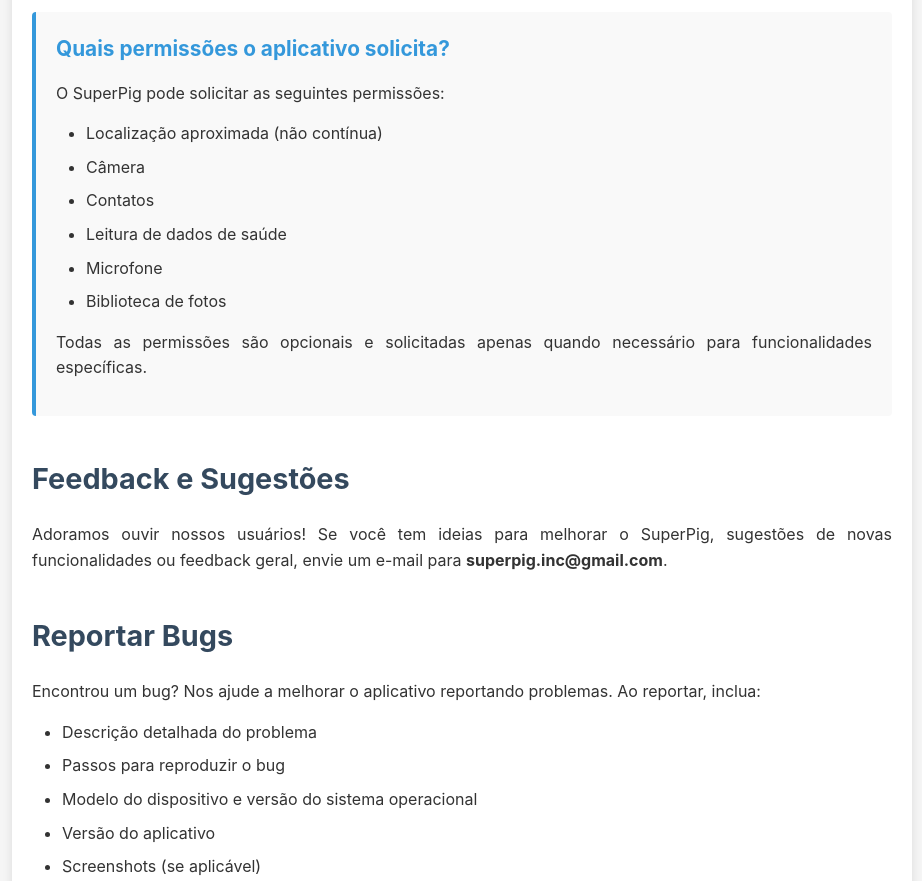
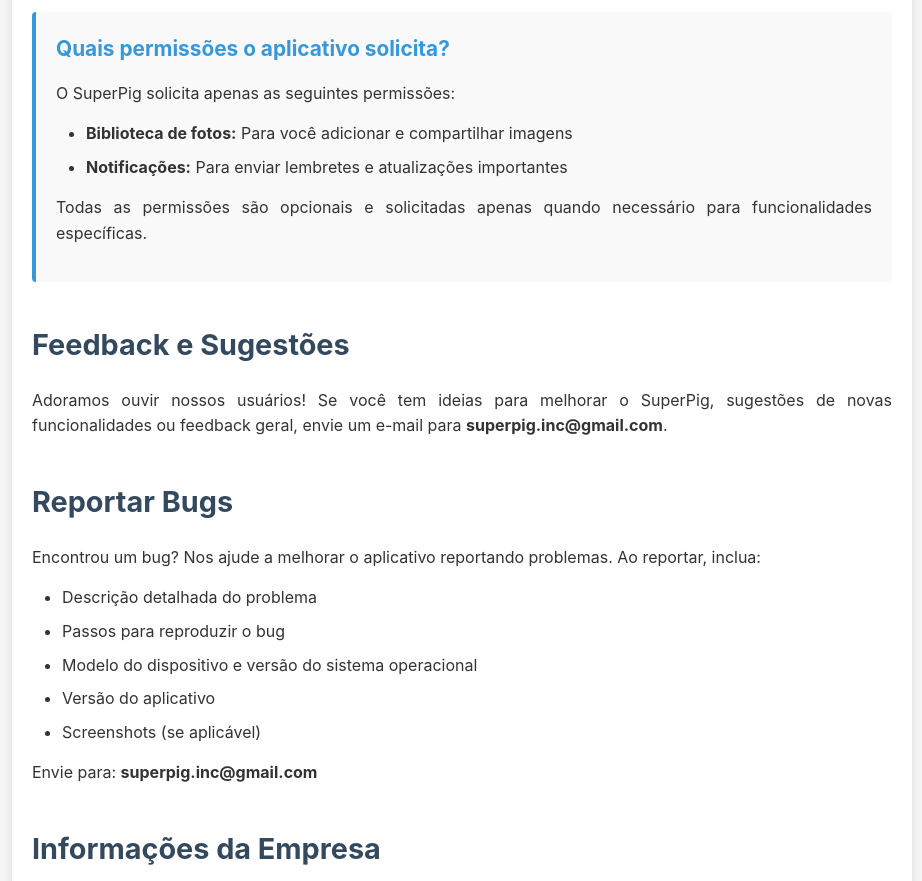
Before and after one commit to julianaprado/superpig-privacy, a plain HTML site: page support.html in a window 1280 px wide. Shown: the part 1770-2651 px from the top of the page, without its empty margins (178-1100 px from the left). Drawn offline with Linux system fonts and the light colour scheme.

Commit message:
support url

```diff
--- a/support.html
+++ b/support.html
@@ -224,14 +224,10 @@
 
             <div class="faq-item">
                 <h3>Quais permissões o aplicativo solicita?</h3>
-                <p>O SuperPig pode solicitar as seguintes permissões:</p>
+                <p>O SuperPig solicita apenas as seguintes permissões:</p>
                 <ul>
-                    <li>Localização aproximada (não contínua)</li>
-                    <li>Câmera</li>
-                    <li>Contatos</li>
-                    <li>Leitura de dados de saúde</li>
-                    <li>Microfone</li>
-                    <li>Biblioteca de fotos</li>
+                    <li><strong>Biblioteca de fotos:</strong> Para você adicionar e compartilhar imagens</li>
+                    <li><strong>Notificações:</strong> Para enviar lembretes e atualizações importantes</li>
                 </ul>
                 <p>Todas as permissões são opcionais e solicitadas apenas quando necessário para funcionalidades específicas.</p>
             </div>
```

================

Tally the lines of the listing above that include the word "fotos". Answer with the number alone.

2